- _Assignment_: Please repeat every entry exactly as written, but skip the pictures.

- _Entries shown_:

= Beginning of Section =

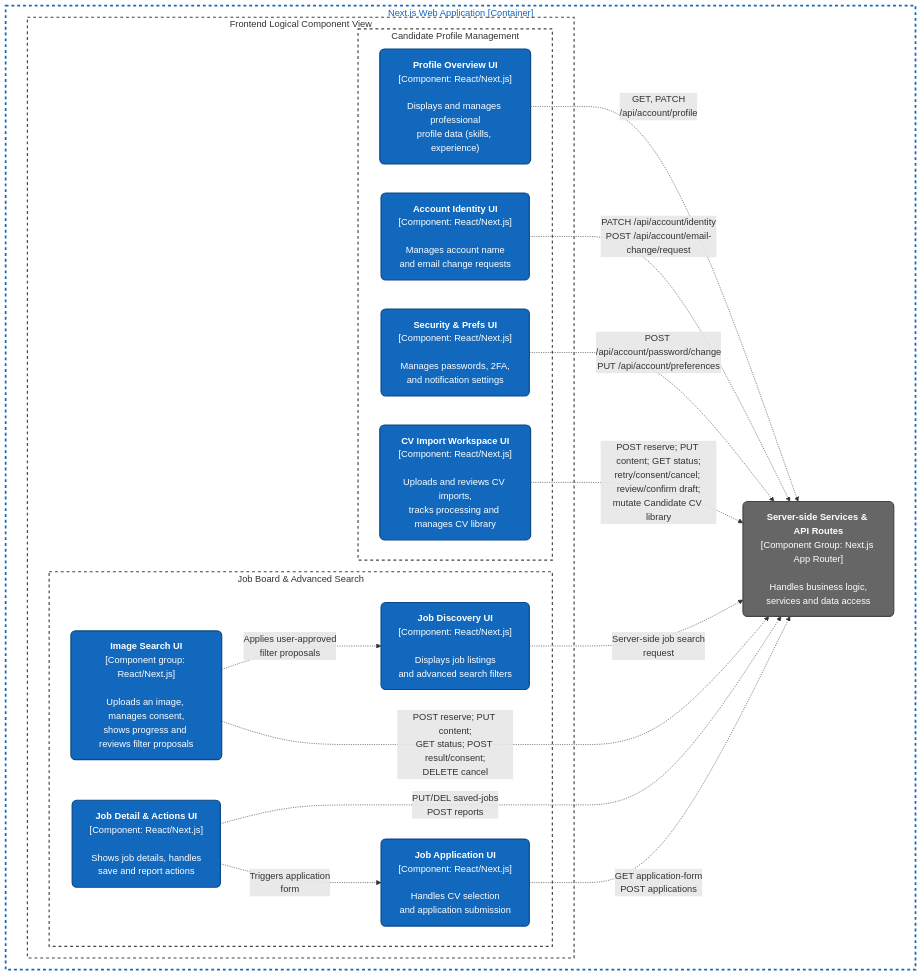
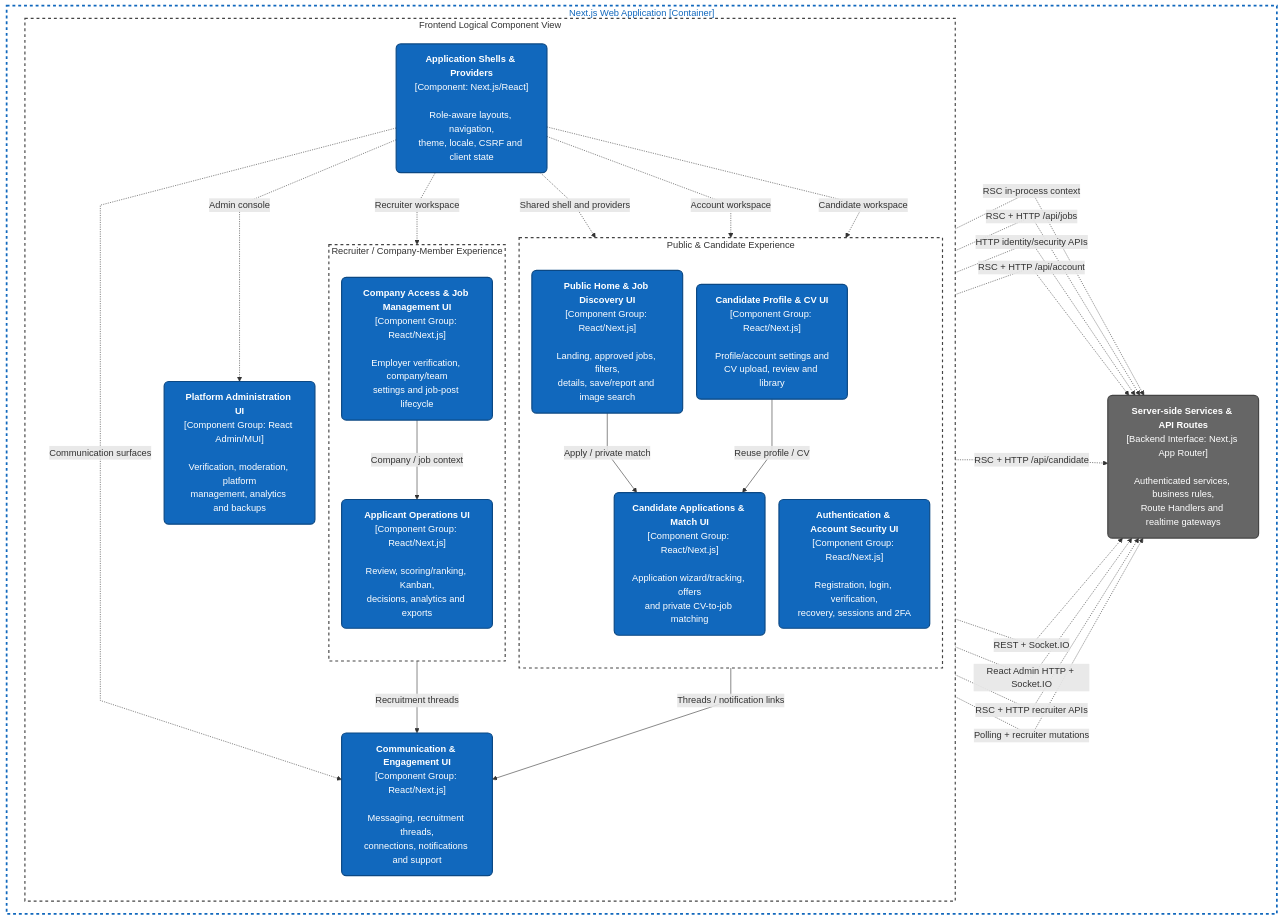
One commit to quocuy0112/Software-Engineering---Group-9 changed the diagram in docs/diagrams/container component diagrams/Frontend_Component.md. Above: the diagram before and after it, drawn with Mermaid. The commit also changed other lines of this file and 1 other file, not shown here.

Commit message:
Update C4 System Context and Frontend Component diagrams for PA5 final architecture

````diff
--- a/docs/diagrams/container component diagrams/Frontend_Component.md
+++ b/docs/diagrams/container component diagrams/Frontend_Component.md
@@ -9,52 +9,63 @@
 ```mermaid
-flowchart TD
+%%{init: {"flowchart": {"curve": "linear", "nodeSpacing": 24, "rankSpacing": 38}}}%%
+flowchart LR
     %% Styling
     classDef component fill:#1168bd,stroke:#0b4884,stroke-width:2px,color:#fff,rx:8px,ry:8px
     classDef backend fill:#666666,stroke:#444444,stroke-width:2px,color:#fff,rx:8px,ry:8px
-    classDef boundary fill:none,stroke:#444,stroke-width:2px,stroke-dasharray: 5 5,color:#333
-    classDef containerBoundary fill:none,stroke:#1168bd,stroke-width:3px,stroke-dasharray: 5 5,color:#1168bd
+    classDef boundary fill:none,stroke:#444,stroke-width:2px,stroke-dasharray:5 5,color:#333
+    classDef containerBoundary fill:none,stroke:#1168bd,stroke-width:3px,stroke-dasharray:5 5,color:#1168bd
 
-    %% Next.js Web Application Container Boundary
-    subgraph Container_Frontend ["Next.js Web Application [Container]"]
+    subgraph Container_Web ["Next.js Web Application [Container]"]
+        direction LR
         subgraph Frontend_View ["Frontend Logical Component View"]
-            %% Candidate Profile Management Boundary
-            subgraph Boundary_Profile ["Candidate Profile Management"]
-                C_Profile["<b>Profile Overview UI</b><br/>[Component: React/Next.js]<br/><br/>Displays and manages professional<br/>profile data (skills, experience)"]:::component
-                C_Account["<b>Account Identity UI</b><br/>[Component: React/Next.js]<br/><br/>Manages account name<br/>and email change requests"]:::component
-                C_Security["<b>Security & Prefs UI</b><br/>[Component: React/Next.js]<br/><br/>Manages passwords, 2FA,<br/>and notification settings"]:::component
-                C_CV["<b>CV Import Workspace UI</b><br/>[Component: React/Next.js]<br/><br/>Uploads and reviews CV imports,<br/>tracks processing and manages CV library"]:::component
+            direction TB
+            Shell["<b>Application Shells & Providers</b><br/>[Component: Next.js/React]<br/><br/>Role-aware layouts, navigation,<br/>theme, locale, CSRF and client state"]:::component
+
+            subgraph Candidate_Boundary ["Public & Candidate Experience"]
+                direction TB
+                PublicJobs["<b>Public Home & Job Discovery UI</b><br/>[Component Group: React/Next.js]<br/><br/>Landing, approved jobs, filters,<br/>details, save/report and image search"]:::component
+                Identity["<b>Authentication & Account Security UI</b><br/>[Component Group: React/Next.js]<br/><br/>Registration, login, verification,<br/>recovery, sessions and 2FA"]:::component
+                ProfileCv["<b>Candidate Profile & CV UI</b><br/>[Component Group: React/Next.js]<br/><br/>Profile/account settings and<br/>CV upload, review and library"]:::component
+                CandidateApps["<b>Candidate Applications & Match UI</b><br/>[Component Group: React/Next.js]<br/><br/>Application wizard/tracking, offers<br/>and private CV-to-job matching"]:::component
             end
 
-            %% Job Board & Advanced Search Boundary
-            subgraph Boundary_Jobs ["Job Board & Advanced Search"]
-                C_Search["<b>Job Discovery UI</b><br/>[Component: React/Next.js]<br/><br/>Displays job listings<br/>and advanced search filters"]:::component
-                C_ImageSearch["<b>Image Search UI</b><br/>[Component group: React/Next.js]<br/><br/>Uploads an image, manages consent,<br/>shows progress and reviews filter proposals"]:::component
-                C_Detail["<b>Job Detail & Actions UI</b><br/>[Component: React/Next.js]<br/><br/>Shows job details, handles<br/>save and report actions"]:::component
-                C_Apply["<b>Job Application UI</b><br/>[Component: React/Next.js]<br/><br/>Handles CV selection<br/>and application submission"]:::component
+            Engagement["<b>Communication & Engagement UI</b><br/>[Component Group: React/Next.js]<br/><br/>Messaging, recruitment threads,<br/>connections, notifications and support"]:::component
+
+            subgraph Recruiter_Boundary ["Recruiter / Company-Member Experience"]
+                direction TB
+                CompanyJobs["<b>Company Access & Job Management UI</b><br/>[Component Group: React/Next.js]<br/><br/>Employer verification, company/team<br/>settings and job-post lifecycle"]:::component
+                RecruiterOps["<b>Applicant Operations UI</b><br/>[Component Group: React/Next.js]<br/><br/>Review, scoring/ranking, Kanban,<br/>decisions, analytics and exports"]:::component
             end
+
+            Admin["<b>Platform Administration UI</b><br/>[Component Group: React Admin/MUI]<br/><br/>Verification, moderation, platform<br/>management, analytics and backups"]:::component
         end
 
-        %% Backend Services & API (Inside the Next.js Container)
-        API["<b>Server-side Services & API Routes</b><br/>[Component Group: Next.js App Router]<br/><br/>Handles business logic,<br/>services and data access"]:::backend
-
+        API["<b>Server-side Services & API Routes</b><br/>[Backend Interface: Next.js App Router]<br/><br/>Authenticated services, business rules,<br/>Route Handlers and realtime gateways"]:::backend
     end
 
-    %% Relationships - Profile
-    C_Profile -. "GET, PATCH<br/>/api/account/profile" .-> API
-    C_Account -. "PATCH /api/account/identity<br/>POST /api/account/email-change/request" .-> API
-    C_Security -. "POST /api/account/password/change<br/>PUT /api/account/preferences" .-> API
-    C_CV -. "POST reserve; PUT content; GET status;<br/>retry/consent/cancel; review/confirm draft;<br/>mutate Candidate CV library" .-> API
+    Shell -. "Shared shell and providers" .-> PublicJobs
+    Shell -. "Account workspace" .-> Identity
+    Shell -. "Candidate workspace" .-> ProfileCv
+    Shell -. "Communication surfaces" .-> Engagement
+    Shell -. "Recruiter workspace" .-> CompanyJobs
+    Shell -. "Admin console" .-> Admin
 
-    %% Relationships - Jobs
-    C_Search -. "Server-side job search<br/>request" .-> API
-    C_ImageSearch -. "POST reserve; PUT content;<br/>GET status; POST result/consent;<br/>DELETE cancel" .-> API
-    C_ImageSearch -. "Applies user-approved<br/>filter proposals" .-> C_Search
-    C_Detail -. "PUT/DEL saved-jobs<br/>POST reports" .-> API
-    C_Apply -. "GET application-form<br/>POST applications" .-> API
+    PublicJobs -->|"Apply / private match"| CandidateApps
+    ProfileCv -->|"Reuse profile / CV"| CandidateApps
+    CandidateApps -->|"Threads / notification links"| Engagement
+    CompanyJobs -->|"Company / job context"| RecruiterOps
+    RecruiterOps -->|"Recruitment threads"| Engagement
 
-    C_Detail -. "Triggers application<br/>form" .-> C_Apply
+    Shell -. "RSC in-process context" .-> API
+    PublicJobs -. "RSC + HTTP /api/jobs" .-> API
+    Identity -. "HTTP identity/security APIs" .-> API
+    ProfileCv -. "RSC + HTTP /api/account" .-> API
+    CandidateApps -. "RSC + HTTP /api/candidate" .-> API
+    Engagement -. "REST + Socket.IO" .-> API
+    CompanyJobs -. "RSC + HTTP recruiter APIs" .-> API
+    RecruiterOps -. "Polling + recruiter mutations" .-> API
+    Admin -. "React Admin HTTP + Socket.IO" .-> API
 
-    %% Layout constraints
-    class Boundary_Profile,Boundary_Jobs,Frontend_View boundary
-    class Container_Frontend containerBoundary
+    class Candidate_Boundary,Recruiter_Boundary,Frontend_View boundary
+    class Container_Web containerBoundary
 ```
````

= End of Section =

- _Result below_:
One commit to quocuy0112/Software-Engineering---Group-9 changed the diagram in docs/diagrams/container component diagrams/Frontend_Component.md. Above: the diagram before and after it, drawn with Mermaid. The commit also changed other lines of this file and 1 other file, not shown here.

Commit message:
Update C4 System Context and Frontend Component diagrams for PA5 final architecture

````diff
--- a/docs/diagrams/container component diagrams/Frontend_Component.md
+++ b/docs/diagrams/container component diagrams/Frontend_Component.md
@@ -9,52 +9,63 @@
 ```mermaid
-flowchart TD
+%%{init: {"flowchart": {"curve": "linear", "nodeSpacing": 24, "rankSpacing": 38}}}%%
+flowchart LR
     %% Styling
     classDef component fill:#1168bd,stroke:#0b4884,stroke-width:2px,color:#fff,rx:8px,ry:8px
     classDef backend fill:#666666,stroke:#444444,stroke-width:2px,color:#fff,rx:8px,ry:8px
-    classDef boundary fill:none,stroke:#444,stroke-width:2px,stroke-dasharray: 5 5,color:#333
-    classDef containerBoundary fill:none,stroke:#1168bd,stroke-width:3px,stroke-dasharray: 5 5,color:#1168bd
+    classDef boundary fill:none,stroke:#444,stroke-width:2px,stroke-dasharray:5 5,color:#333
+    classDef containerBoundary fill:none,stroke:#1168bd,stroke-width:3px,stroke-dasharray:5 5,color:#1168bd
 
-    %% Next.js Web Application Container Boundary
-    subgraph Container_Frontend ["Next.js Web Application [Container]"]
+    subgraph Container_Web ["Next.js Web Application [Container]"]
+        direction LR
         subgraph Frontend_View ["Frontend Logical Component View"]
-            %% Candidate Profile Management Boundary
-            subgraph Boundary_Profile ["Candidate Profile Management"]
-                C_Profile["<b>Profile Overview UI</b><br/>[Component: React/Next.js]<br/><br/>Displays and manages professional<br/>profile data (skills, experience)"]:::component
-                C_Account["<b>Account Identity UI</b><br/>[Component: React/Next.js]<br/><br/>Manages account name<br/>and email change requests"]:::component
-                C_Security["<b>Security & Prefs UI</b><br/>[Component: React/Next.js]<br/><br/>Manages passwords, 2FA,<br/>and notification settings"]:::component
-                C_CV["<b>CV Import Workspace UI</b><br/>[Component: React/Next.js]<br/><br/>Uploads and reviews CV imports,<br/>tracks processing and manages CV library"]:::component
+            direction TB
+            Shell["<b>Application Shells & Providers</b><br/>[Component: Next.js/React]<br/><br/>Role-aware layouts, navigation,<br/>theme, locale, CSRF and client state"]:::component
+
+            subgraph Candidate_Boundary ["Public & Candidate Experience"]
+                direction TB
+                PublicJobs["<b>Public Home & Job Discovery UI</b><br/>[Component Group: React/Next.js]<br/><br/>Landing, approved jobs, filters,<br/>details, save/report and image search"]:::component
+                Identity["<b>Authentication & Account Security UI</b><br/>[Component Group: React/Next.js]<br/><br/>Registration, login, verification,<br/>recovery, sessions and 2FA"]:::component
+                ProfileCv["<b>Candidate Profile & CV UI</b><br/>[Component Group: React/Next.js]<br/><br/>Profile/account settings and<br/>CV upload, review and library"]:::component
+                CandidateApps["<b>Candidate Applications & Match UI</b><br/>[Component Group: React/Next.js]<br/><br/>Application wizard/tracking, offers<br/>and private CV-to-job matching"]:::component
             end
 
-            %% Job Board & Advanced Search Boundary
-            subgraph Boundary_Jobs ["Job Board & Advanced Search"]
-                C_Search["<b>Job Discovery UI</b><br/>[Component: React/Next.js]<br/><br/>Displays job listings<br/>and advanced search filters"]:::component
-                C_ImageSearch["<b>Image Search UI</b><br/>[Component group: React/Next.js]<br/><br/>Uploads an image, manages consent,<br/>shows progress and reviews filter proposals"]:::component
-                C_Detail["<b>Job Detail & Actions UI</b><br/>[Component: React/Next.js]<br/><br/>Shows job details, handles<br/>save and report actions"]:::component
-                C_Apply["<b>Job Application UI</b><br/>[Component: React/Next.js]<br/><br/>Handles CV selection<br/>and application submission"]:::component
+            Engagement["<b>Communication & Engagement UI</b><br/>[Component Group: React/Next.js]<br/><br/>Messaging, recruitment threads,<br/>connections, notifications and support"]:::component
+
+            subgraph Recruiter_Boundary ["Recruiter / Company-Member Experience"]
+                direction TB
+                CompanyJobs["<b>Company Access & Job Management UI</b><br/>[Component Group: React/Next.js]<br/><br/>Employer verification, company/team<br/>settings and job-post lifecycle"]:::component
+                RecruiterOps["<b>Applicant Operations UI</b><br/>[Component Group: React/Next.js]<br/><br/>Review, scoring/ranking, Kanban,<br/>decisions, analytics and exports"]:::component
             end
+
+            Admin["<b>Platform Administration UI</b><br/>[Component Group: React Admin/MUI]<br/><br/>Verification, moderation, platform<br/>management, analytics and backups"]:::component
         end
 
-        %% Backend Services & API (Inside the Next.js Container)
-        API["<b>Server-side Services & API Routes</b><br/>[Component Group: Next.js App Router]<br/><br/>Handles business logic,<br/>services and data access"]:::backend
-
+        API["<b>Server-side Services & API Routes</b><br/>[Backend Interface: Next.js App Router]<br/><br/>Authenticated services, business rules,<br/>Route Handlers and realtime gateways"]:::backend
     end
 
-    %% Relationships - Profile
-    C_Profile -. "GET, PATCH<br/>/api/account/profile" .-> API
-    C_Account -. "PATCH /api/account/identity<br/>POST /api/account/email-change/request" .-> API
-    C_Security -. "POST /api/account/password/change<br/>PUT /api/account/preferences" .-> API
-    C_CV -. "POST reserve; PUT content; GET status;<br/>retry/consent/cancel; review/confirm draft;<br/>mutate Candidate CV library" .-> API
+    Shell -. "Shared shell and providers" .-> PublicJobs
+    Shell -. "Account workspace" .-> Identity
+    Shell -. "Candidate workspace" .-> ProfileCv
+    Shell -. "Communication surfaces" .-> Engagement
+    Shell -. "Recruiter workspace" .-> CompanyJobs
+    Shell -. "Admin console" .-> Admin
 
-    %% Relationships - Jobs
-    C_Search -. "Server-side job search<br/>request" .-> API
-    C_ImageSearch -. "POST reserve; PUT content;<br/>GET status; POST result/consent;<br/>DELETE cancel" .-> API
-    C_ImageSearch -. "Applies user-approved<br/>filter proposals" .-> C_Search
-    C_Detail -. "PUT/DEL saved-jobs<br/>POST reports" .-> API
-    C_Apply -. "GET application-form<br/>POST applications" .-> API
+    PublicJobs -->|"Apply / private match"| CandidateApps
+    ProfileCv -->|"Reuse profile / CV"| CandidateApps
+    CandidateApps -->|"Threads / notification links"| Engagement
+    CompanyJobs -->|"Company / job context"| RecruiterOps
+    RecruiterOps -->|"Recruitment threads"| Engagement
 
-    C_Detail -. "Triggers application<br/>form" .-> C_Apply
+    Shell -. "RSC in-process context" .-> API
+    PublicJobs -. "RSC + HTTP /api/jobs" .-> API
+    Identity -. "HTTP identity/security APIs" .-> API
+    ProfileCv -. "RSC + HTTP /api/account" .-> API
+    CandidateApps -. "RSC + HTTP /api/candidate" .-> API
+    Engagement -. "REST + Socket.IO" .-> API
+    CompanyJobs -. "RSC + HTTP recruiter APIs" .-> API
+    RecruiterOps -. "Polling + recruiter mutations" .-> API
+    Admin -. "React Admin HTTP + Socket.IO" .-> API
 
-    %% Layout constraints
-    class Boundary_Profile,Boundary_Jobs,Frontend_View boundary
-    class Container_Frontend containerBoundary
+    class Candidate_Boundary,Recruiter_Boundary,Frontend_View boundary
+    class Container_Web containerBoundary
 ```
````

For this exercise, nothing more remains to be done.